* _Your goal_:
Only lines with the string "Colors" should be returned from the data below.

* _Data listing_:
BEGIN

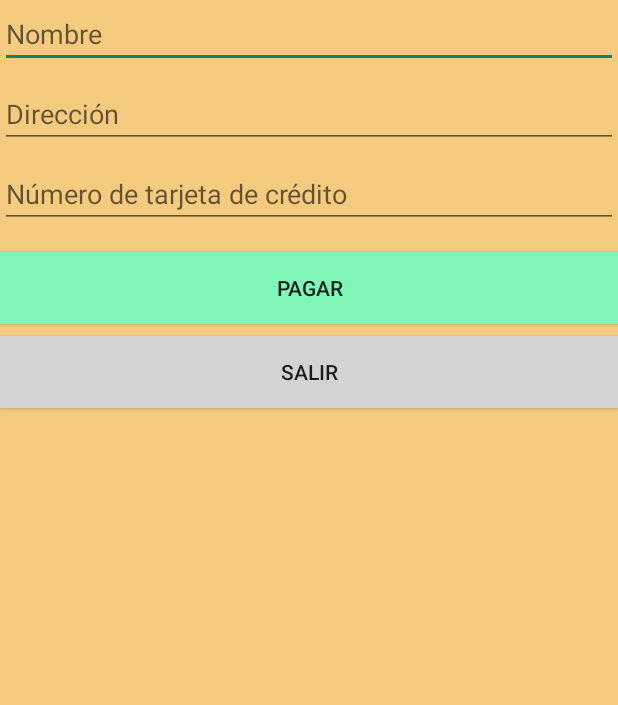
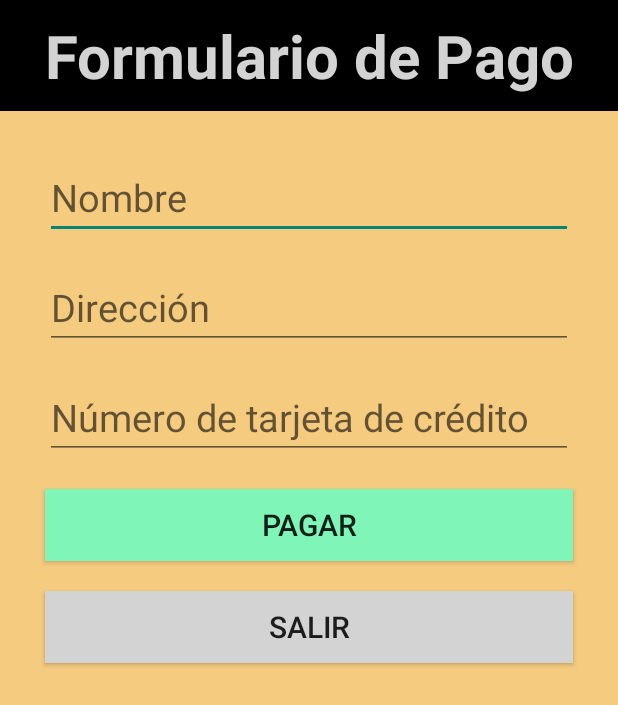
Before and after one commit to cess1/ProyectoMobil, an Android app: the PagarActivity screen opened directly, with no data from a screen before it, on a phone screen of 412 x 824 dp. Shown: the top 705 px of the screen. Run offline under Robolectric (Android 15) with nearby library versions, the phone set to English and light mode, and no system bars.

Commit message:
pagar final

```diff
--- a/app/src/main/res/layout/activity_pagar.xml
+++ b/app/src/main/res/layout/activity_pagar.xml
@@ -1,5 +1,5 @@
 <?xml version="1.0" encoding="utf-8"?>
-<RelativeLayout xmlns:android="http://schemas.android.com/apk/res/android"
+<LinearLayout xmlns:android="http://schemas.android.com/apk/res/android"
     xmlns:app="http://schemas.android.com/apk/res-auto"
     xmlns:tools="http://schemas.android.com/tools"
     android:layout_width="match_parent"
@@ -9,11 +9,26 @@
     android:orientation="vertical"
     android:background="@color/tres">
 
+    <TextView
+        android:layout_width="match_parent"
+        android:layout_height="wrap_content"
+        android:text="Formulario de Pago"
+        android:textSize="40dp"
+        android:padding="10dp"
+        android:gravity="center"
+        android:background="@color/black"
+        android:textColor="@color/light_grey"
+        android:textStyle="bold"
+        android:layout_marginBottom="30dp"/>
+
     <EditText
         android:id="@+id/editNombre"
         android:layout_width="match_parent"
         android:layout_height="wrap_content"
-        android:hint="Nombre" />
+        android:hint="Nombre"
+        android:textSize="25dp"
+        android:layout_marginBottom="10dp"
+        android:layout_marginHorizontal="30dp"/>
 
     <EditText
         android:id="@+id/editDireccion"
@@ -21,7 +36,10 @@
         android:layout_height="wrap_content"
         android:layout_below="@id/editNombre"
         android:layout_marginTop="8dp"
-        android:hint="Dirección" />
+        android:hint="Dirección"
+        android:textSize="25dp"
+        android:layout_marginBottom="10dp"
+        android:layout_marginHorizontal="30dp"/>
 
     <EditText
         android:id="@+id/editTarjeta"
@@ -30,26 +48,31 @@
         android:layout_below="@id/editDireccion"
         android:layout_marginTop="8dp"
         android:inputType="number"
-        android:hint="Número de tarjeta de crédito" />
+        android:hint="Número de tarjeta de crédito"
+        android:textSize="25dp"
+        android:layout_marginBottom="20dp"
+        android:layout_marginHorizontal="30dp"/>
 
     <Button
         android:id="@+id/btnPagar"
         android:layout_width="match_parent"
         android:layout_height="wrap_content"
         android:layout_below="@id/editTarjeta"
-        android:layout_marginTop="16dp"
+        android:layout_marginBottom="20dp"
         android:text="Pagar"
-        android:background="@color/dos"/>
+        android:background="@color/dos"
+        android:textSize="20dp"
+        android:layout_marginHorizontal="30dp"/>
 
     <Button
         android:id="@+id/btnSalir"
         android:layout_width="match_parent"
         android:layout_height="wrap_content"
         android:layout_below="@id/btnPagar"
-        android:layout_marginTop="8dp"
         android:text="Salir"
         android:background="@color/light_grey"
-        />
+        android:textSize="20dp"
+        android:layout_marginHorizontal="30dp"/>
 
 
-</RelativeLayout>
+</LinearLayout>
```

END
BEGIN

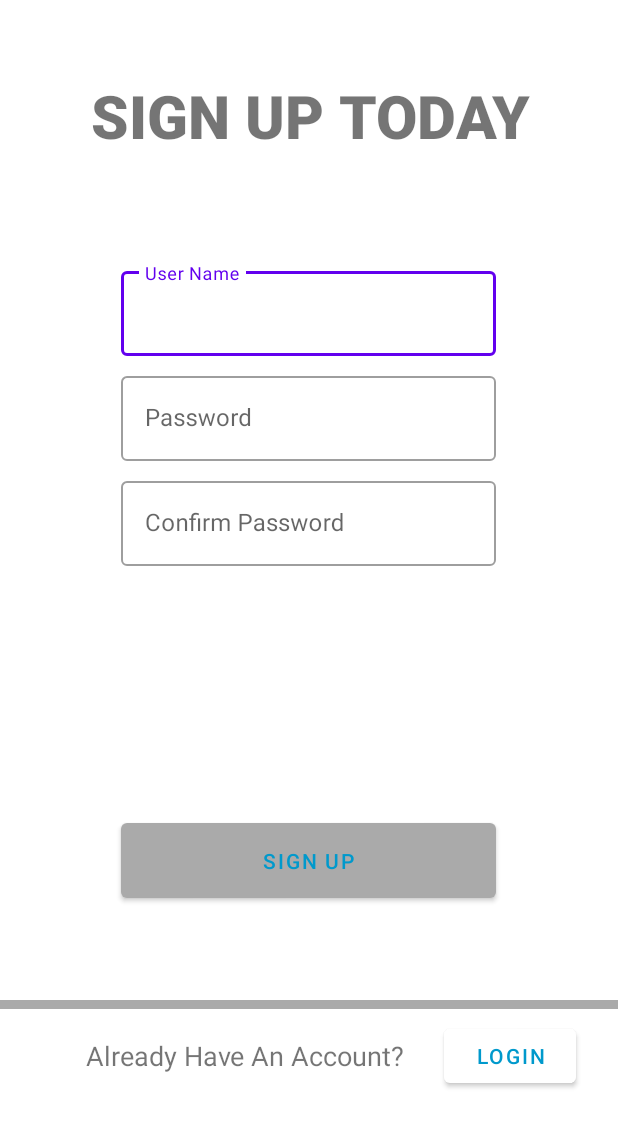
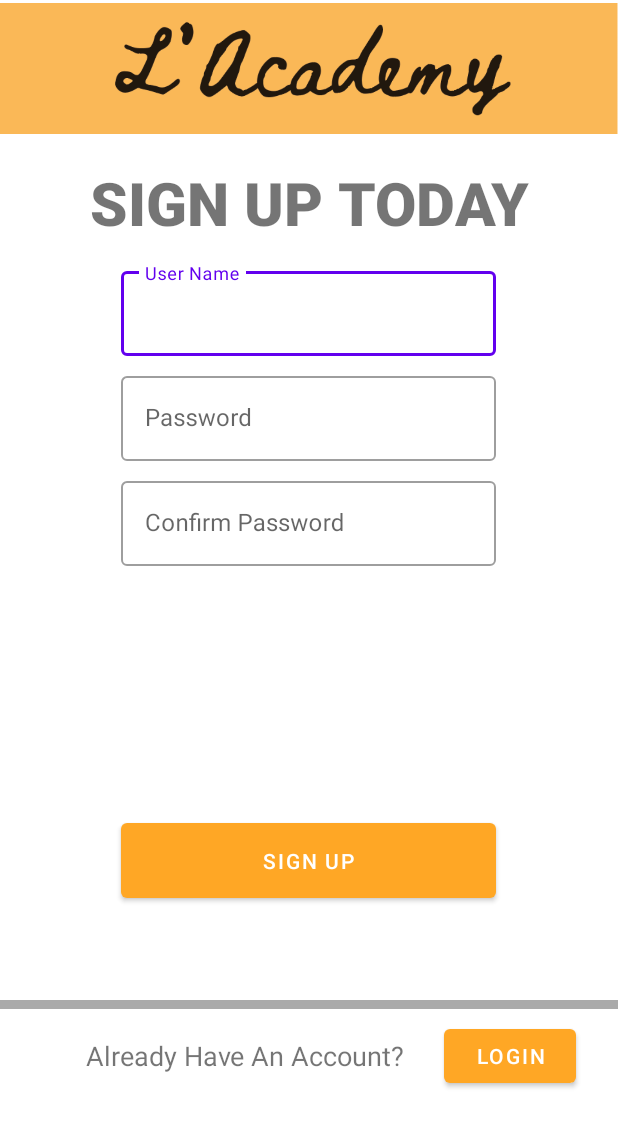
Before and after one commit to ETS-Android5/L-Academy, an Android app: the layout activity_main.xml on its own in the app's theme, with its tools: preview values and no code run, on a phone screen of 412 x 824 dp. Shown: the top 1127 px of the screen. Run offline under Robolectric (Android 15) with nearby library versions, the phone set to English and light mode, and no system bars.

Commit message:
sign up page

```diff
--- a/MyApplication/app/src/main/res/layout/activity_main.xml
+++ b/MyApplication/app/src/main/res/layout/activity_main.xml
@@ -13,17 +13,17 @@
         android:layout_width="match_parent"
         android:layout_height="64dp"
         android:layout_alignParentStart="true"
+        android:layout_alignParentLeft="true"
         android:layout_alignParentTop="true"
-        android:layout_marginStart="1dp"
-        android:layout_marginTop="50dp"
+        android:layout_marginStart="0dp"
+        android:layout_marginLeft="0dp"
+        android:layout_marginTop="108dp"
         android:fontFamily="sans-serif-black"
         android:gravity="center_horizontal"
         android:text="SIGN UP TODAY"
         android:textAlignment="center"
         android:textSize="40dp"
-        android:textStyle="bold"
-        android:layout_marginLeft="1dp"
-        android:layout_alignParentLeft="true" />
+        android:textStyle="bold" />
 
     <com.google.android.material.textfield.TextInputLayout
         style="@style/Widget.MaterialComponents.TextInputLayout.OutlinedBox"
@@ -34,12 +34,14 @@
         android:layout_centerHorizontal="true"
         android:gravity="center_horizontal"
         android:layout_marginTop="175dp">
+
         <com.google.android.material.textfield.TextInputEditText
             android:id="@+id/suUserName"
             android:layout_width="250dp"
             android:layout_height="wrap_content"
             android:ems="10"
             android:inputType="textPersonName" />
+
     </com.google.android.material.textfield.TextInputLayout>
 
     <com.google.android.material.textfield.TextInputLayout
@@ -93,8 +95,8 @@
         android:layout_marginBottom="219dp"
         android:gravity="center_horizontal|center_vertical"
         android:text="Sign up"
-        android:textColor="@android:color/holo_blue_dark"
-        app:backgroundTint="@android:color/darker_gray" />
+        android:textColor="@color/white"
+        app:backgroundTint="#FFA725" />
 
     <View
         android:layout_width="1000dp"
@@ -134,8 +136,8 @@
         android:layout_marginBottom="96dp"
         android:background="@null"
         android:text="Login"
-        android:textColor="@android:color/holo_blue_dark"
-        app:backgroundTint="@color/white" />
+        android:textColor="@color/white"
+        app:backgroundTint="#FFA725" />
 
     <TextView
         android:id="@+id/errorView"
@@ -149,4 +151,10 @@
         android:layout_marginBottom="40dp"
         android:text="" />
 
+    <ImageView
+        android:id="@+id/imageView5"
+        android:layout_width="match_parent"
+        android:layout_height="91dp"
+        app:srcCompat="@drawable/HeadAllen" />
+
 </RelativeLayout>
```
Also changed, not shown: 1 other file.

END
BEGIN

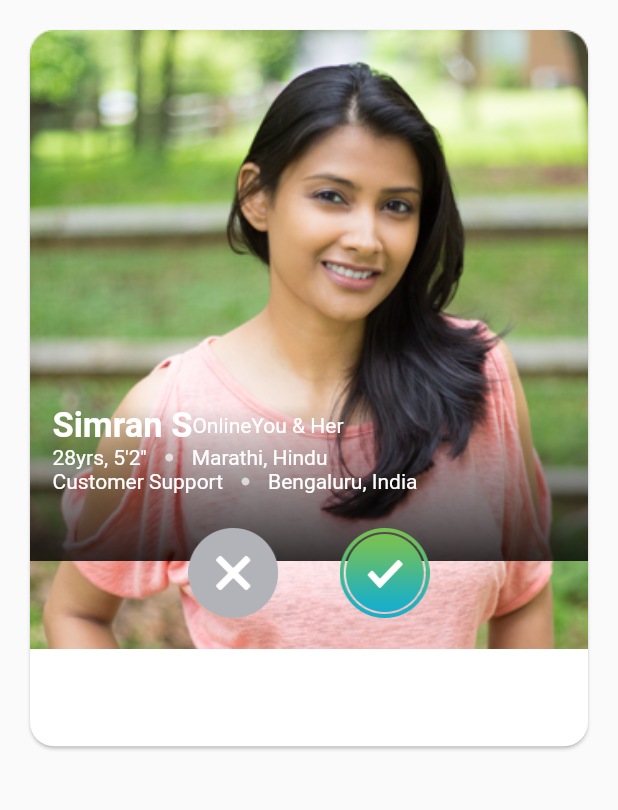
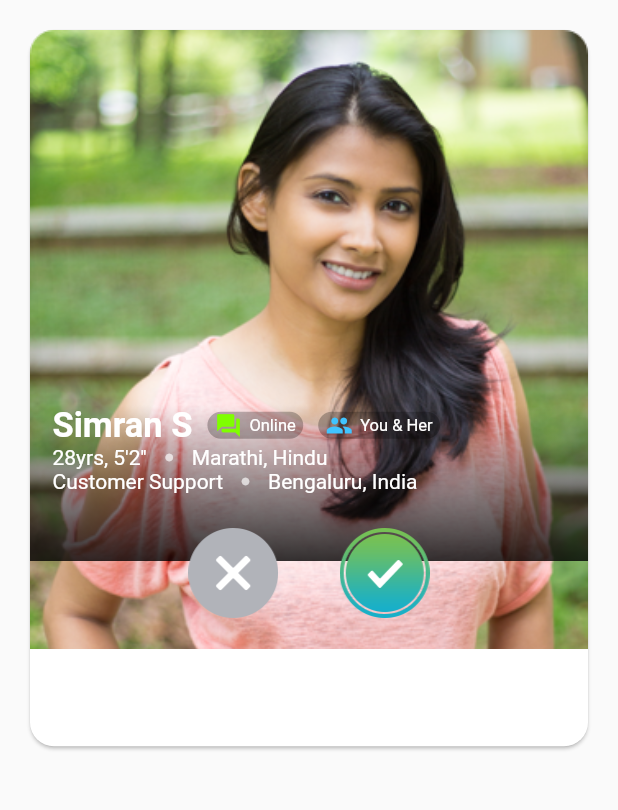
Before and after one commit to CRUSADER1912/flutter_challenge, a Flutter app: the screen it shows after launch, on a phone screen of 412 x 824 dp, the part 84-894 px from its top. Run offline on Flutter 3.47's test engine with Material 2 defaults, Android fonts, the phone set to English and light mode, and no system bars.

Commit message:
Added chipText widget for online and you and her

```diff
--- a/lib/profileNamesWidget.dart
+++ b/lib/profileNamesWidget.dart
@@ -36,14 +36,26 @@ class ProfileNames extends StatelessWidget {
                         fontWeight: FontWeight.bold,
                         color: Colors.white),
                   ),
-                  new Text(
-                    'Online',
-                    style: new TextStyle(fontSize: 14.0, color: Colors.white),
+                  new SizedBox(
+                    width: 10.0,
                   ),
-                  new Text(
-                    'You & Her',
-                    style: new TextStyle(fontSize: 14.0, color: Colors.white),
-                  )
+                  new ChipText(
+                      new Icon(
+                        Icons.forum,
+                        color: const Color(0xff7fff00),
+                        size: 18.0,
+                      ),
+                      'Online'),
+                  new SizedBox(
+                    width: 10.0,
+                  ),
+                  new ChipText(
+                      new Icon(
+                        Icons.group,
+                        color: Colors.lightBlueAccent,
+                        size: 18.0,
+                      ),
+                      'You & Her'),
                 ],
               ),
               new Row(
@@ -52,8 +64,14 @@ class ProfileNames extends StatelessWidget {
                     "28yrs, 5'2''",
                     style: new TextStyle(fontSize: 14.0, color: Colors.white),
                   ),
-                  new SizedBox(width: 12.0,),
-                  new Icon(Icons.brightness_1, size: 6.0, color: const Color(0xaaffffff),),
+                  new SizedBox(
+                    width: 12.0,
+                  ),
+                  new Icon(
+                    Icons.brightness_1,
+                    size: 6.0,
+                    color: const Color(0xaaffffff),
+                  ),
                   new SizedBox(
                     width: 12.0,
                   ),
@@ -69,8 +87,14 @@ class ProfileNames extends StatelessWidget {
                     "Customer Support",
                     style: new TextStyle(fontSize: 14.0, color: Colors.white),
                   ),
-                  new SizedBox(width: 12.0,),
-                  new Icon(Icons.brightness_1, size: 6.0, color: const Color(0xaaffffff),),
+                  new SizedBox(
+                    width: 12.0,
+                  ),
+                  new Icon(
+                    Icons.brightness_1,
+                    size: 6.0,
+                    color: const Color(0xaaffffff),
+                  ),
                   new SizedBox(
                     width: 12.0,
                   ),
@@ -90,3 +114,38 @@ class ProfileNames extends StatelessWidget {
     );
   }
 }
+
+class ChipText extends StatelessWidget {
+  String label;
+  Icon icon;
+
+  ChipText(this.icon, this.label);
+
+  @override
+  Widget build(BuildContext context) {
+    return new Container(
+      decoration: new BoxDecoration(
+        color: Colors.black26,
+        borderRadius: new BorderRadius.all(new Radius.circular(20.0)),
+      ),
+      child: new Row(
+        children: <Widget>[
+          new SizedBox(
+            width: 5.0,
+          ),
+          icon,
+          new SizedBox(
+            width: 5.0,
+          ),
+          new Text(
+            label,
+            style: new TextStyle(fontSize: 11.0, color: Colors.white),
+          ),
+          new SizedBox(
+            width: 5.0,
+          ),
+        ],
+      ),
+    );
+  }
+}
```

END

* _Written reply_:
                         color: Colors.white),
-                    style: new TextStyle(fontSize: 14.0, color: Colors.white),
-                    style: new TextStyle(fontSize: 14.0, color: Colors.white),
+                        color: Colors.lightBlueAccent,
                     style: new TextStyle(fontSize: 14.0, color: Colors.white),
                     style: new TextStyle(fontSize: 14.0, color: Colors.white),
+        color: Colors.black26,
+            style: new TextStyle(fontSize: 11.0, color: Colors.white),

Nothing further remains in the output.